Do you still write letters? Or are you like me? I rarely write letters anymore — even business letters. I mostly communicate via email or text messages.

When you do write a letter or send an email, do you start it off with the word “Dear” in front of the addressee’s name at the beginning? How about “Sincerely yours” (or just “Sincerely”) at the end?

I’m not talking about letters to your close — or even extended — family members, where you might start it out with “Dear Aunt Barbara,” and end it with “Love, your nephew Jim.” After all, you do want dear Aunt Barbara to remember that you’re her loving nephew when she’s preparing her last will and testament, right?

No, I’m talking about letters (and even emails) to businesses, co-workers, friends, or acquaintances.

Terms of endearment
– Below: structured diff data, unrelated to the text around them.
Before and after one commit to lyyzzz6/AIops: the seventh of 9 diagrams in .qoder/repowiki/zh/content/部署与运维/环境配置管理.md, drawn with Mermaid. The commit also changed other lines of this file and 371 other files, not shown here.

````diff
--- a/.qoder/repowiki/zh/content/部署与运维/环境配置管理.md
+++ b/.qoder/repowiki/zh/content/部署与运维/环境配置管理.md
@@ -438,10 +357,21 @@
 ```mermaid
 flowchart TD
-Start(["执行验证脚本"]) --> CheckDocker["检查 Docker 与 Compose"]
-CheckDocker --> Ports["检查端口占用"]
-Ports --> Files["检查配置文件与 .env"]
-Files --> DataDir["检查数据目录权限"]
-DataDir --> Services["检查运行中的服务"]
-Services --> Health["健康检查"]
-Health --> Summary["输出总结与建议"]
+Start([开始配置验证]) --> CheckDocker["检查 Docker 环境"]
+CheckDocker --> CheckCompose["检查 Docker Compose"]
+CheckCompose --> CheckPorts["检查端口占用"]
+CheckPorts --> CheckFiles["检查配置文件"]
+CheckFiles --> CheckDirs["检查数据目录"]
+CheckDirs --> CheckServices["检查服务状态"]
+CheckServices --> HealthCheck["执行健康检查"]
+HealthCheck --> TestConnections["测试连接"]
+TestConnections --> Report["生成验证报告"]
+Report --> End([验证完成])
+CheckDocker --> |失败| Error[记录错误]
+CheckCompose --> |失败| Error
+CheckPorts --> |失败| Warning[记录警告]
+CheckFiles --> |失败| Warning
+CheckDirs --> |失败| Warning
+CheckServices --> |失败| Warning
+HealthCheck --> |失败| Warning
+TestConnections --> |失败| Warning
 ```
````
I was taught that opening a letter with the word “Dear” in front of the addressee’s name — even if you’re sending it to a total stranger — is the proper letter writing convention. It’s not necessarily intended to be a term of endearment.
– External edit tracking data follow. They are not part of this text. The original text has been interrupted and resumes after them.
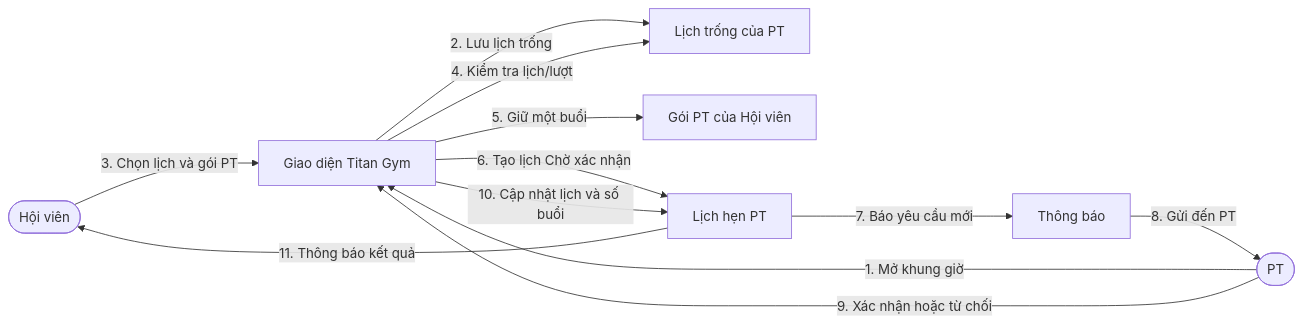
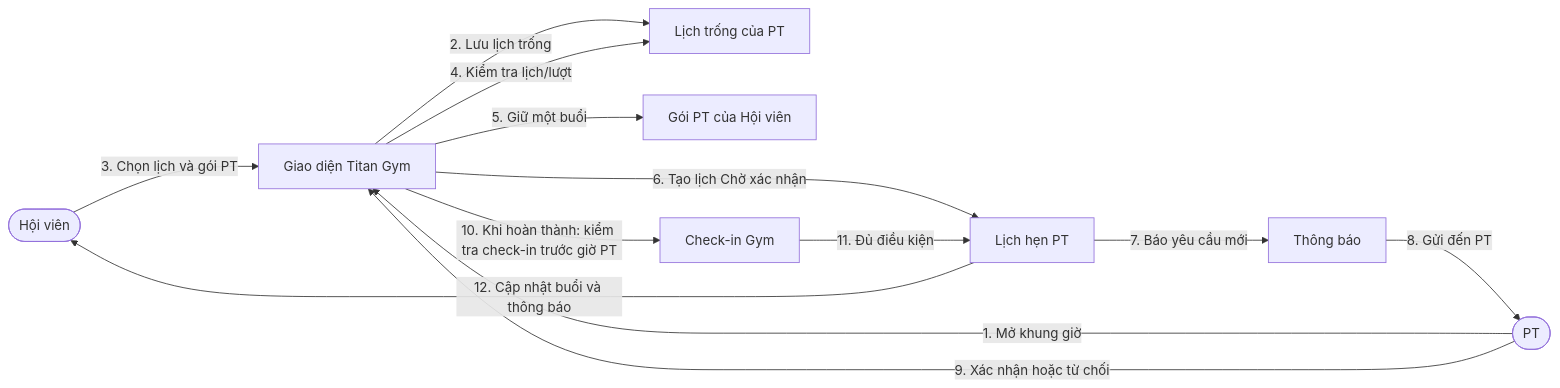
Before and after one commit to vhoanglong54/CNPM_GYM: the second of 5 diagrams in docs/06-UML-Diagrams/Collaboration.md, drawn with Mermaid. The commit also changed other lines of this file and 10 other files, not shown here.

````diff
--- a/docs/06-UML-Diagrams/Collaboration.md
+++ b/docs/06-UML-Diagrams/Collaboration.md
@@ -33,22 +33,24 @@
 ```mermaid
 flowchart LR
   M([Hội viên])
   T([PT])
   UI[Giao diện Titan Gym]
   SLOT[Lịch trống của PT]
   PACKAGE[Gói PT của Hội viên]
   BOOKING[Lịch hẹn PT]
+  CHECKIN[Check-in Gym]
   NOTICE[Thông báo]
 
   T -->|1. Mở khung giờ| UI
   UI -->|2. Lưu lịch trống| SLOT
   M -->|3. Chọn lịch và gói PT| UI
   UI -->|4. Kiểm tra lịch/lượt| SLOT
   UI -->|5. Giữ một buổi| PACKAGE
   UI -->|6. Tạo lịch Chờ xác nhận| BOOKING
   BOOKING -->|7. Báo yêu cầu mới| NOTICE
   NOTICE -->|8. Gửi đến PT| T
   T -->|9. Xác nhận hoặc từ chối| UI
-  UI -->|10. Cập nhật lịch và số buổi| BOOKING
-  BOOKING -->|11. Thông báo kết quả| M
+  UI -->|10. Khi hoàn thành: kiểm tra check-in trước giờ PT| CHECKIN
+  CHECKIN -->|11. Đủ điều kiện| BOOKING
+  BOOKING -->|12. Cập nhật buổi và thông báo| M
 ```
````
So even if you’re writing a letter to a customer, a business associate, or virtually anyone else, you should, according to letter-writing etiquette, always start your letter with “Dear” followed by the person’s first name.
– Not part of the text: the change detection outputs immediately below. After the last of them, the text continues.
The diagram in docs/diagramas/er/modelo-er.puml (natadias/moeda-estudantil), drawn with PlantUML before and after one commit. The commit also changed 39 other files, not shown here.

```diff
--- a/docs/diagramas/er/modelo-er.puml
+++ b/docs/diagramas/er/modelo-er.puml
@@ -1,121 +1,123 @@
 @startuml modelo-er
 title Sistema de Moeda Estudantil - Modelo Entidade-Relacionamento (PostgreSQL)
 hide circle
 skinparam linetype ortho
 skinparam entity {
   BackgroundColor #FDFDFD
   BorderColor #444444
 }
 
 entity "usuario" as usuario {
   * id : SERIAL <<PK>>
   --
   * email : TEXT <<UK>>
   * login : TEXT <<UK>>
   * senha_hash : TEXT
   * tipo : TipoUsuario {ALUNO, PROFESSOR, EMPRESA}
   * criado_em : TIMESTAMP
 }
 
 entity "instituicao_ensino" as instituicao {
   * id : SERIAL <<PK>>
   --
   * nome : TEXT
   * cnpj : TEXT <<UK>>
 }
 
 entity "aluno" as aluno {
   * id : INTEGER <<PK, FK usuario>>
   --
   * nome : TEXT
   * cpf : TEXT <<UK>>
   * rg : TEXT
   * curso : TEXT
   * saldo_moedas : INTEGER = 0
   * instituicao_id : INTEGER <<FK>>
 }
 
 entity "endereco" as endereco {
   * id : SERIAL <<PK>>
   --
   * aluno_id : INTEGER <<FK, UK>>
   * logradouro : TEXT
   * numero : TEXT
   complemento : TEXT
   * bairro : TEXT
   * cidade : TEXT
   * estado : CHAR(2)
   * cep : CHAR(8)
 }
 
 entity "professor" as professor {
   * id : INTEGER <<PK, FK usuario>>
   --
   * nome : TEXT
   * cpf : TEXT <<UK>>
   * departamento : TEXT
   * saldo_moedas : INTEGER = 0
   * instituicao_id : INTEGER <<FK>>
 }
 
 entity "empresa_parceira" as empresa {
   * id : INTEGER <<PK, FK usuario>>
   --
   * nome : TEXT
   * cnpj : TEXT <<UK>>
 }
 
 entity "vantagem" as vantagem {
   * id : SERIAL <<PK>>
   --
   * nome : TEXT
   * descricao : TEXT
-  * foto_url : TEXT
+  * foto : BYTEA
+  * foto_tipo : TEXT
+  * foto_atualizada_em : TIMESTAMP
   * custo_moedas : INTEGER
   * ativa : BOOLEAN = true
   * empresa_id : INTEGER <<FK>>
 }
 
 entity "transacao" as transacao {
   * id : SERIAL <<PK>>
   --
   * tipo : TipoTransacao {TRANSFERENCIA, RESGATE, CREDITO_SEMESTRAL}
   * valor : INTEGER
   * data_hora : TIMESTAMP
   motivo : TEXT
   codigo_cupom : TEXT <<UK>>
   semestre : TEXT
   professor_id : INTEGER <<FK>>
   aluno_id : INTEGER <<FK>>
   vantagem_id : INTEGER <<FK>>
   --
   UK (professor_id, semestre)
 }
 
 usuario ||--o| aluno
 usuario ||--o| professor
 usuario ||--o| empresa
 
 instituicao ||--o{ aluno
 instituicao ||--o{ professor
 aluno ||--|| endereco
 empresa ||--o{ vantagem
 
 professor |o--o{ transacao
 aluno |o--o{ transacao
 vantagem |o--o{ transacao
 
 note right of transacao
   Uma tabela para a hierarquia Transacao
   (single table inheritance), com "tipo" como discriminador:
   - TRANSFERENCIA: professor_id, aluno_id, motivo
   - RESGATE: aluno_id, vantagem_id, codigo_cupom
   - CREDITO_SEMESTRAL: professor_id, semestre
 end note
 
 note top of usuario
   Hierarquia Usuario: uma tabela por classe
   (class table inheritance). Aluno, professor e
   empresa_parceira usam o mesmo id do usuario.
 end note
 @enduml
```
If you don’t know the recipient’s first name, you should use his or her last name, such as “Dear Mr. Smith” or “Dear Ms. Jones.” And if you know neither the first nor the last name of the addressee, you should use “Dear Sir” or “Dear Madam.”

“Dear Madam”? Seriously, who does that anymore?

And you should, they say, end the letter with “Sincerely yours.” Even a business letter. Because you want your sincerity in your business correspondence to shine through, right?

Dear Electric Company,

Thank you for sending me the latest monthly bill. It’s always a pleasure to hear from you.

Sincerely yours,


I never use “Dear” for a salutation or “Sincerely yours” at the close of a letter or an email. I may sometimes end an email with “Regards,” but that is about as sincere as I get.

So, what about you? Do you still use “Dear” and “Sincerely yours” in your letters and/or emails? Or do you consider them to be old-fashioned letter-writing conventions whose time has passed?

Have we, as a modern society, lost something by no longer using them?

Sincerely yours,


SoCS — Chicken Little

CC6A2691-AE74-42C4-A3D0-BE2807C8D44BYou all know the story of Chicken Little, right? She was walking along, minding her own business, when an acorn fell from a tree and hit the top of her head. Chicken Little, convinced that the sky was falling, became hysterical and set out to tell the king, a lion (“The Lion King”?), that the world was coming to an end. On her journey, Chicken Little met other animals, including Henny Penny and Ducky Lucky, and convinced them that the sky was falling. She persuaded them to join her on her mission to warn the lion about the impending disaster.

As they continued on their quest to find and warn the lion, they realized that they were not sure how to find him. That was when Chicken Little and her troupe ran into sly Foxy Loxy, who assured them that if they followed him, he’d take them to the lion.02E32EDC-0ACB-4CA7-9928-19B4D8162D93 But when Foxy Loxy got them to his lair, he, as foxes by nature are wont to do, ate them all.

So why am I telling you this little tale? That’s an excellent question. I told you about Chicken Little because, for today’s Stream of Consciousness Saturday prompt, Linda G. Hill has asked us to “write about anything that falls from the sky — real, imagined, or idiomatic.”

Now I admit that when I saw the word “idiomatic,” I thought “idiot.” And as this is a stream of consciousness post, my mind turned to the idiot in the White House.

When he was running for president in 2016, his campaign rhetoric was all about how the American sky was metaphorically falling. And, like Foxy Loxy, he lured the distraught voters into his lair with his “sky is falling” claims of doom and gloom and his boast that, “I alone can fix it.”

And having lured all of the worried Chicken Littles, Henny Pennys, and Ducky Luckys into his lair, he started the process of eating them in order to satisfy his own unenlightened self-interests. And so the orange fox not only did nothing to “fix it,” he did everything to make sure that the sky was, in fact, falling on and destroying our country.